*** Opening of Records supplied ***

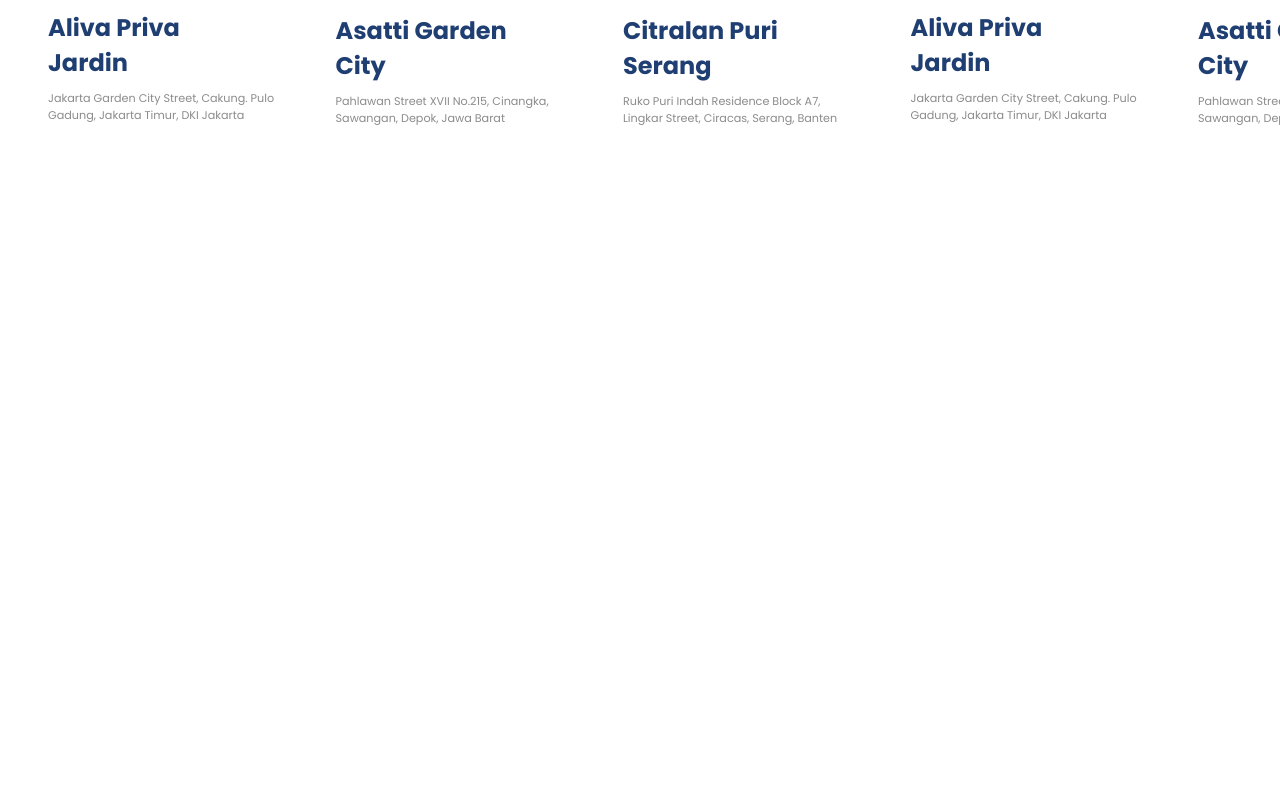
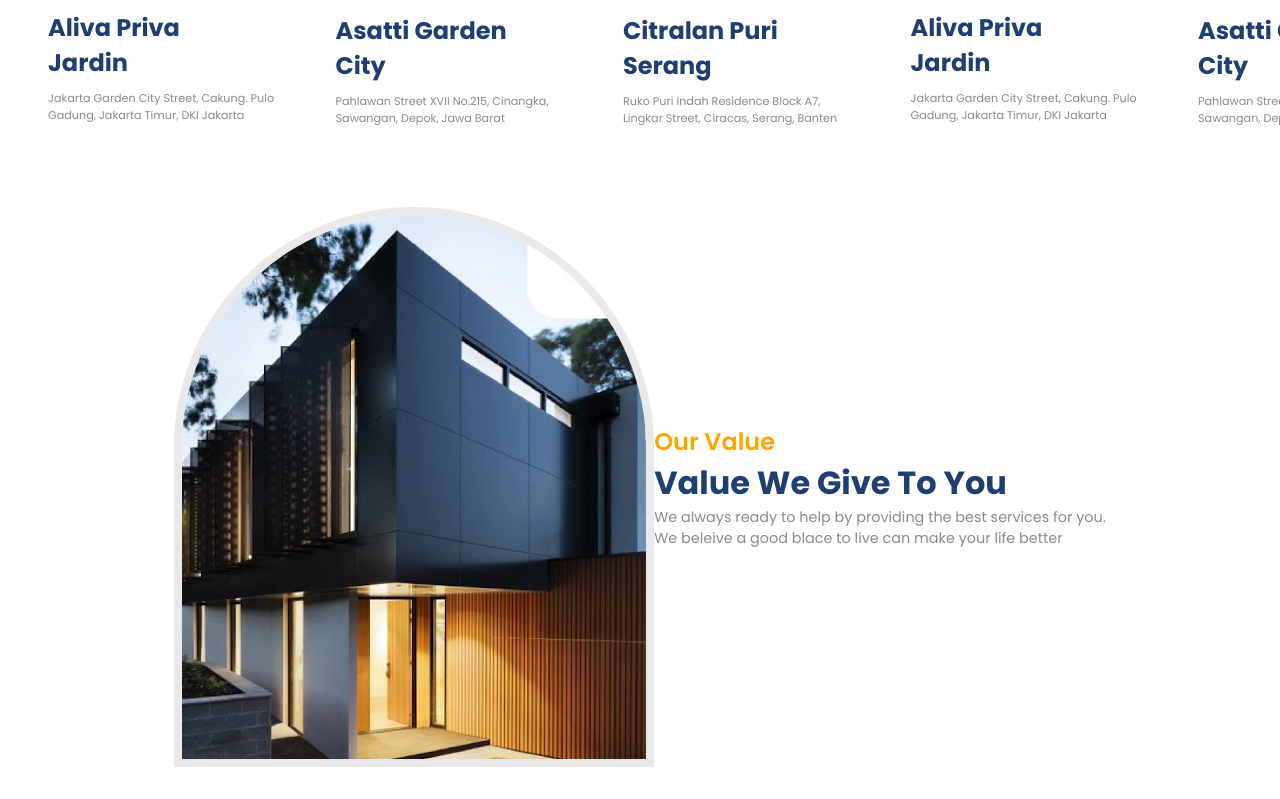
Before and after one commit to Keerikadan03/stayin, a React (Vite) app: page / in a window 1280 px wide. Shown: the part 1250-2049 px from the top of the page. Before the commit the page ends 1425 px from the top, so only its background shows below. Built offline with nearby package versions, Linux system fonts and the light colour scheme.

Commit message:
made changes in value

```diff
--- a/src/App.jsx
+++ b/src/App.jsx
@@ -3,6 +3,7 @@ import Companies from "./components/Companies";
 import Residencies from "./components/Residencies";
 import Hero from "./components/Hero";
 import './styles/App.css'
+import Value from "./components/Value";
 
 function App() {
   return (
@@ -14,6 +15,7 @@ function App() {
       </div>
       <Companies />
       <Residencies />
+      <Value />
     </div>
   );
 }
--- /dev/null
+++ b/src/components/Value.jsx
@@ -0,0 +1,35 @@
+import React from 'react'
+import {
+    Accordion,
+    AccordionItem,
+    AccordionItemHeading,
+    AccordionItemButton,
+    AccordionItemPanel,
+    AccordionItemState
+} from 'react-accessible-accordion'
+import {MdOutlineArrowDropdown} from 'react-icons/md'
+import '../styles/Value.css'
+
+const Value = () => {
+  return (
+    <section className="v-wrapper">
+        <div className="paddings innerWidth flexCenter v-container">
+            {/* left side */}
+            <div className="v-left">
+                <div className="image-container">
+                    <img src="/value.png" alt="" />
+                </div>
+            </div>
+            {/* right side */}
+            <div className="flexColStart v-right">
+                <span className='orangeText'>Our Value</span>
+                <span className='primaryText'>Value We Give To You</span>
+                <span className='secondaryText'>We always ready to help by providing the best services for you.<br/>
+                We beleive a good blace to live can make your life better
+                </span>
+            </div>
+        </div>
+    </section>
+)}
+
+export default Value
--- /dev/null
+++ b/src/styles/Value.css
@@ -0,0 +1,3 @@
+.v-container .image-container{
+    border: 8px solid rgb(232 232 232 / 93%);
+}
```
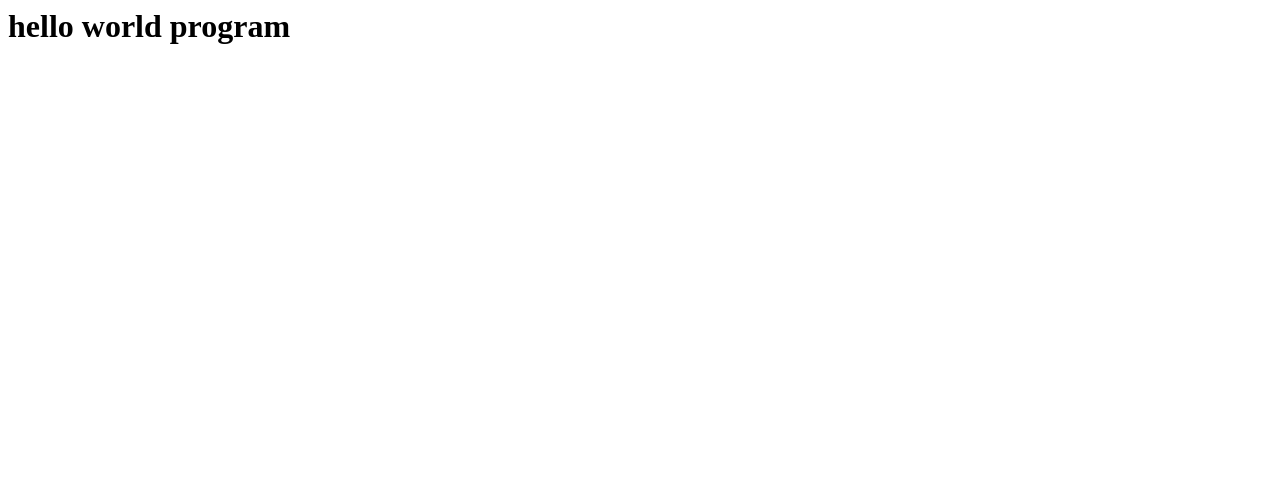
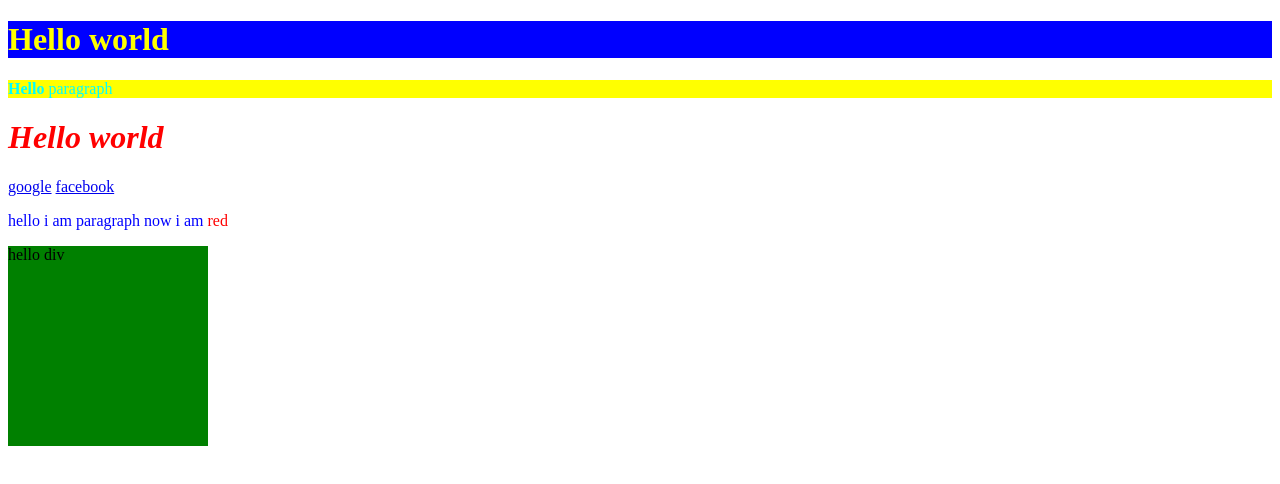
Before and after one commit to 1997pavan/new_full_stack_training, a plain HTML site: page index.html in a window 1280 px wide. Drawn offline with Linux system fonts and the light colour scheme.

Commit message:
commiting first code

```diff
--- a/index.html
+++ b/index.html
@@ -1 +1,40 @@
-<h1>hello world program</h1>
+<!DOCTYPE html>
+<html>
+    <head>
+        <title>First html</title>
+        <style>
+            h1{
+                color:red;
+            }
+            #heading1{
+                background-color: blue;
+            }
+            p{
+                color:blue;
+            }
+        </style>
+    </head>
+    <body>
+        <h1 id=heading1>Hello world</h1>
+        <p id="paragraph1"><b>Hello</b> paragraph</p>
+        <h1><em>Hello world</em></h1>
+
+        <a href="https://www.google.com/">google</a>
+        <a href="https://www.facebook.com/">facebook</a>
+
+        <p>hello i am paragraph now i am <span style="color: red;">red</span></p>
+
+        <div style="width: 200px; height: 200px; background-color: green;">
+            hello div
+        </div>
+
+        <script>
+            var h1= document.getElementById("heading1")
+            h1.style.color="yellow"
+            var p1= document.getElementById("paragraph1")
+            p1.style.color="cyan"
+            p1.style.backgroundColor="yellow"
+        </script>
+
+    </body>
+</html>
```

*** Close of Records supplied ***

= Problem =
Find the word "index" in the entries, then copy out every line that has it.

= Problem solution =
Before and after one commit to 1997pavan/new_full_stack_training, a plain HTML site: page index.html in a window 1280 px wide. Drawn offline with Linux system fonts and the light colour scheme.
--- a/index.html
+++ b/index.html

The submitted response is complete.